- [Exercise brief]: Pull each line containing "default" out of the data and copy it.

(Change detection outputs)
- - -

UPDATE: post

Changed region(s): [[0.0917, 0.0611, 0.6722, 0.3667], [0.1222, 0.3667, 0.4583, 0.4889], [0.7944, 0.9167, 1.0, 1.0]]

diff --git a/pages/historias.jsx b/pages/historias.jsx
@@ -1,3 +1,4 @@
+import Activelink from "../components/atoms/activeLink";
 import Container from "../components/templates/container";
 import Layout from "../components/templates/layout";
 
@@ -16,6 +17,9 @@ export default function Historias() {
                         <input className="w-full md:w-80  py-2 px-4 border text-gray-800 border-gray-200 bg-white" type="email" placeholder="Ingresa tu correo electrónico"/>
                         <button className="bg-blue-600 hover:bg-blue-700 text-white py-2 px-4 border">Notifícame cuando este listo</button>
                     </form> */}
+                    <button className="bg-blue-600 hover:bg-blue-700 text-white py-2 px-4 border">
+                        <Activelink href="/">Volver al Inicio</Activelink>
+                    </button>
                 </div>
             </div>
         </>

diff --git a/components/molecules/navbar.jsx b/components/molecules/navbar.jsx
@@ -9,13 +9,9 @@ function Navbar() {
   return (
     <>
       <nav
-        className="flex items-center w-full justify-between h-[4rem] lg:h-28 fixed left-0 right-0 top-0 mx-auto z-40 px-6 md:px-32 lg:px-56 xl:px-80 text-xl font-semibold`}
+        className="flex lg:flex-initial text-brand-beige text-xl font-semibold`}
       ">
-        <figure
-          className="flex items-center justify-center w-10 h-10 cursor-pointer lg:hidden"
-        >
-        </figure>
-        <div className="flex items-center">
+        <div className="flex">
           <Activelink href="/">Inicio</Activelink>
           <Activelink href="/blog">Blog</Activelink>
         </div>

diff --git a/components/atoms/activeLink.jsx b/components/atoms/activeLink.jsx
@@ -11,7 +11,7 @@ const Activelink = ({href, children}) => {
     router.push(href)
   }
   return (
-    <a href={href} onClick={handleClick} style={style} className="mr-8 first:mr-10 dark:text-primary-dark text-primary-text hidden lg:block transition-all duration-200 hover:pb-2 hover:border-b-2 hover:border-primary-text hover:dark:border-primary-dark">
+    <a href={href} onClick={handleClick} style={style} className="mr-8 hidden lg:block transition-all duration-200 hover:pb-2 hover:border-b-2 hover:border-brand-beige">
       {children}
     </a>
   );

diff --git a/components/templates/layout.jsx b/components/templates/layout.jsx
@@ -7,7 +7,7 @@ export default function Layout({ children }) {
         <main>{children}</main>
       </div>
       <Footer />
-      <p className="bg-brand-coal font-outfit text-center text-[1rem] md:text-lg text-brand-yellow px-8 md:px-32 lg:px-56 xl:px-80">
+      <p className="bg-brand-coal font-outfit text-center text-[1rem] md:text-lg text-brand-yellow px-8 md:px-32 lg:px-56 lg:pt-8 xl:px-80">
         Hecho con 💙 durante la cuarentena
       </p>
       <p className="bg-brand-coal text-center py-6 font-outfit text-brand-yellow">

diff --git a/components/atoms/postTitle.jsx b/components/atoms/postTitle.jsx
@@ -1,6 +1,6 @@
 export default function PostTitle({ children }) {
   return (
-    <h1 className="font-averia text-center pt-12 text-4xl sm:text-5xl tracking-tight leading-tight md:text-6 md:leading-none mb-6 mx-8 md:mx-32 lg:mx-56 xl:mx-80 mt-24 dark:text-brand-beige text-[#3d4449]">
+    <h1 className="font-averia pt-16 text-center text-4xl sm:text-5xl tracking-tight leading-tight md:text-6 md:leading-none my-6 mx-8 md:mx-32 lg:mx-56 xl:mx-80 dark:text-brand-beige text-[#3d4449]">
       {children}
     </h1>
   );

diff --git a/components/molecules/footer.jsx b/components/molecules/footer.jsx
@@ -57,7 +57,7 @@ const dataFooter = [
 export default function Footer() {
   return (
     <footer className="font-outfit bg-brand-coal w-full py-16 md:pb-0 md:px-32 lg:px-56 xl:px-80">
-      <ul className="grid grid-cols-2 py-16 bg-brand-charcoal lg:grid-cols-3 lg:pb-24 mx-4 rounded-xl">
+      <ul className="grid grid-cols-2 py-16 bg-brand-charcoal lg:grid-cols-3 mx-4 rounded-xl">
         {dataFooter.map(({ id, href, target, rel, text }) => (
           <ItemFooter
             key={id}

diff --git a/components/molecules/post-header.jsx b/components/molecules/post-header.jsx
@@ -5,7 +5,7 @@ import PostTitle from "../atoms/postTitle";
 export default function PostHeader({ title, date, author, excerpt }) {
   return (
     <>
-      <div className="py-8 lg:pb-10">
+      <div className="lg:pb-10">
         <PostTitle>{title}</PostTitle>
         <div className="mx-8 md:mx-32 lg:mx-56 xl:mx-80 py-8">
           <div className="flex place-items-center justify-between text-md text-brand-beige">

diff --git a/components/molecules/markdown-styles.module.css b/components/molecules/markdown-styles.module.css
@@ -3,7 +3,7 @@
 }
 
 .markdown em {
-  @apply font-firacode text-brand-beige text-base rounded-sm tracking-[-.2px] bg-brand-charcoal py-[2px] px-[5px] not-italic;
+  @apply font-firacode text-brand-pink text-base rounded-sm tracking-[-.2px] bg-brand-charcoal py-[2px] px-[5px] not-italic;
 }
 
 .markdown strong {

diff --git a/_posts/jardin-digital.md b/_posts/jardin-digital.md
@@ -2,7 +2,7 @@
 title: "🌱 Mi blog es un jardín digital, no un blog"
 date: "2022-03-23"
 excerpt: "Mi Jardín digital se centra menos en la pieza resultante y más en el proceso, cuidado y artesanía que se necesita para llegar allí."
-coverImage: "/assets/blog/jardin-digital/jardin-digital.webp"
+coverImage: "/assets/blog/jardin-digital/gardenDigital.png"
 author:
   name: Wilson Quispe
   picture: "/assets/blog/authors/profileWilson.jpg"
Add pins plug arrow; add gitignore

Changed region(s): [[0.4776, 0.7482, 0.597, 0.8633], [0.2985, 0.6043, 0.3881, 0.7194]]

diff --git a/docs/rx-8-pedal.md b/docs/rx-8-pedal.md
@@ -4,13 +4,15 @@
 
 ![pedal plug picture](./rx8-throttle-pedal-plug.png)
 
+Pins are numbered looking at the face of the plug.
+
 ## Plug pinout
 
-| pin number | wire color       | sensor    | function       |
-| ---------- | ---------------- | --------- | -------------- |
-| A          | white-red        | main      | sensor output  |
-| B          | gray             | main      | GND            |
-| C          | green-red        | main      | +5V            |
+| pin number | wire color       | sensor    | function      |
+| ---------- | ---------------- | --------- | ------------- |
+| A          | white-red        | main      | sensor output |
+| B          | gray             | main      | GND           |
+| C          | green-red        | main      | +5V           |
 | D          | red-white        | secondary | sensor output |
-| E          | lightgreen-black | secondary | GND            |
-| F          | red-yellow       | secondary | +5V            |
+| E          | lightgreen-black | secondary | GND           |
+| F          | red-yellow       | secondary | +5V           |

- - -

- [Response to this task]:
@@ -16,6 +17,9 @@ export default function Historias() {
@@ -7,7 +7,7 @@ export default function Layout({ children }) {
 export default function PostTitle({ children }) {
 export default function Footer() {
 export default function PostHeader({ title, date, author, excerpt }) {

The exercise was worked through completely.